(DATASET Opens)
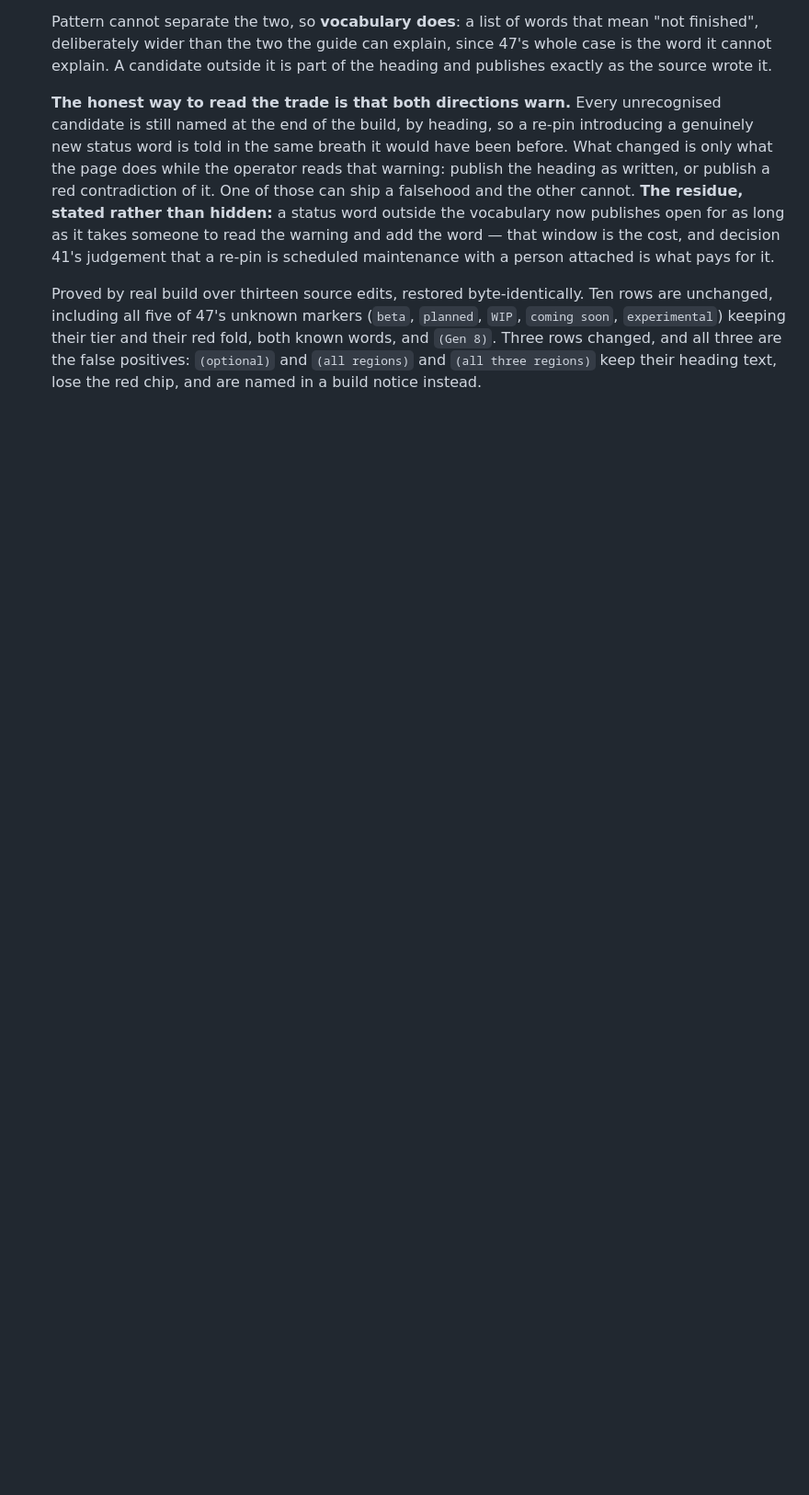
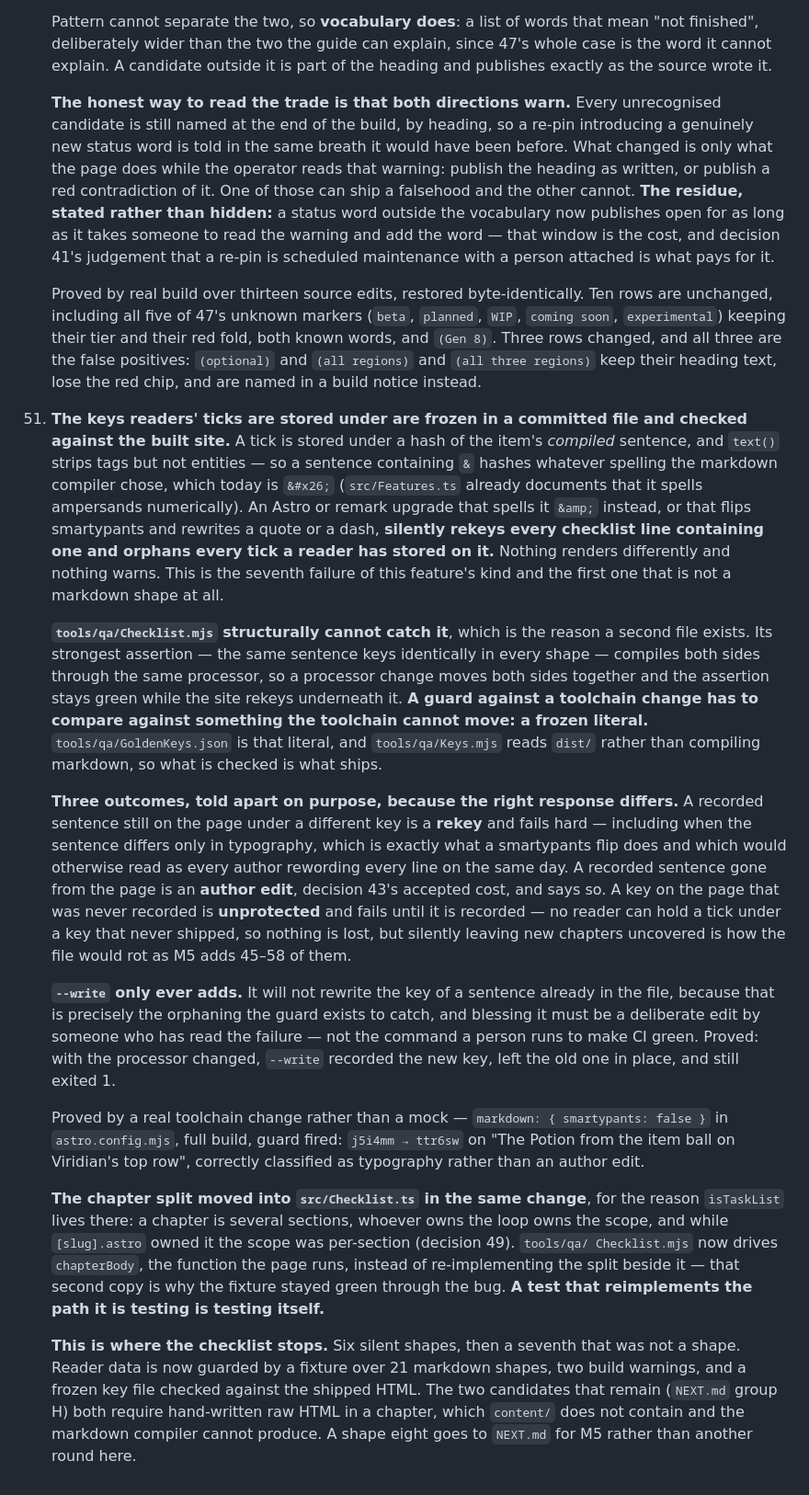
Before and after one commit to evilchinesefood/PKMN-World-Guide, a Markdown page: docs/DECISIONS.md, the part around the change. Shown at 92% size. Drawn GitHub-style; blank space fills up the shorter version.

```diff
--- a/docs/DECISIONS.md
+++ b/docs/DECISIONS.md
@@ -561,3 +561,54 @@ soon`, `experimental`) keeping their tier and their red fold, both known words,
     `(Gen 8)`. Three rows changed, and all three are the false positives: `(optional)` and
     `(all regions)` and `(all three regions)` keep their heading text, lose the red chip, and
     are named in a build notice instead.
+
+51. **The keys readers' ticks are stored under are frozen in a committed file and checked against
+    the built site.** A tick is stored under a hash of the item's _compiled_ sentence, and
+    `text()` strips tags but not entities — so a sentence containing `&` hashes whatever spelling
+    the markdown compiler chose, which today is `&#x26;` (`src/Features.ts` already documents
+    that it spells ampersands numerically). An Astro or remark upgrade that spells it `&amp;`
+    instead, or that flips smartypants and rewrites a quote or a dash, **silently rekeys every
+    checklist line containing one and orphans every tick a reader has stored on it.** Nothing
+    renders differently and nothing warns. This is the seventh failure of this feature's kind and
+    the first one that is not a markdown shape at all.
+
+    **`tools/qa/Checklist.mjs` structurally cannot catch it**, which is the reason a second file
+    exists. Its strongest assertion — the same sentence keys identically in every shape — compiles
+    both sides through the same processor, so a processor change moves both sides together and the
+    assertion stays green while the site rekeys underneath it. **A guard against a toolchain
+    change has to compare against something the toolchain cannot move: a frozen literal.**
+    `tools/qa/GoldenKeys.json` is that literal, and `tools/qa/Keys.mjs` reads `dist/` rather than
+    compiling markdown, so what is checked is what ships.
+
+    **Three outcomes, told apart on purpose, because the right response differs.** A recorded
+    sentence still on the page under a different key is a **rekey** and fails hard — including
+    when the sentence differs only in typography, which is exactly what a smartypants flip does
+    and which would otherwise read as every author rewording every line on the same day. A
+    recorded sentence gone from the page is an **author edit**, decision 43's accepted cost, and
+    says so. A key on the page that was never recorded is **unprotected** and fails until it is
+    recorded — no reader can hold a tick under a key that never shipped, so nothing is lost, but
+    silently leaving new chapters uncovered is how the file would rot as M5 adds 45–58 of them.
+
+    **`--write` only ever adds.** It will not rewrite the key of a sentence already in the file,
+    because that is precisely the orphaning the guard exists to catch, and blessing it must be a
+    deliberate edit by someone who has read the failure — not the command a person runs to make
+    CI green. Proved: with the processor changed, `--write` recorded the new key, left the old one
+    in place, and still exited 1.
+
+    Proved by a real toolchain change rather than a mock — `markdown: { smartypants: false }` in
+    `astro.config.mjs`, full build, guard fired: `j5i4mm → ttr6sw` on "The Potion from the item
+    ball on Viridian's top row", correctly classified as typography rather than an author edit.
+
+    **The chapter split moved into `src/Checklist.ts` in the same change**, for the reason
+    `isTaskList` lives there: a chapter is several sections, whoever owns the loop owns the scope,
+    and while `[slug].astro` owned it the scope was per-section (decision 49). `tools/qa/
+Checklist.mjs` now drives `chapterBody`, the function the page runs, instead of
+    re-implementing the split beside it — that second copy is why the fixture stayed green through
+    the bug. **A test that reimplements the path it is testing is testing itself.**
+
+    **This is where the checklist stops.** Six silent shapes, then a seventh that was not a shape.
+    Reader data is now guarded by a fixture over 21 markdown shapes, two build warnings, and a
+    frozen key file checked against the shipped HTML. The two candidates that remain
+    (`NEXT.md` group H) both require hand-written raw HTML in a chapter, which `content/` does not
+    contain and the markdown compiler cannot produce. A shape eight goes to `NEXT.md` for M5
+    rather than another round here.
```
Also changed, not shown: docs/NEXT.md (+33 -8 lines).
(DATASET Closes)
§ YOUR GOAL: The word to find is "sentence". Copy every line of the records that holds it.

§ ANSWER TO THIS PROBLEM:
+    the built site.** A tick is stored under a hash of the item's _compiled_ sentence, and
+    `text()` strips tags but not entities — so a sentence containing `&` hashes whatever spelling
+    exists. Its strongest assertion — the same sentence keys identically in every shape — compiles
+    sentence still on the page under a different key is a **rekey** and fails hard — including
+    when the sentence differs only in typography, which is exactly what a smartypants flip does
+    recorded sentence gone from the page is an **author edit**, decision 43's accepted cost, and
+    **`--write` only ever adds.** It will not rewrite the key of a sentence already in the file,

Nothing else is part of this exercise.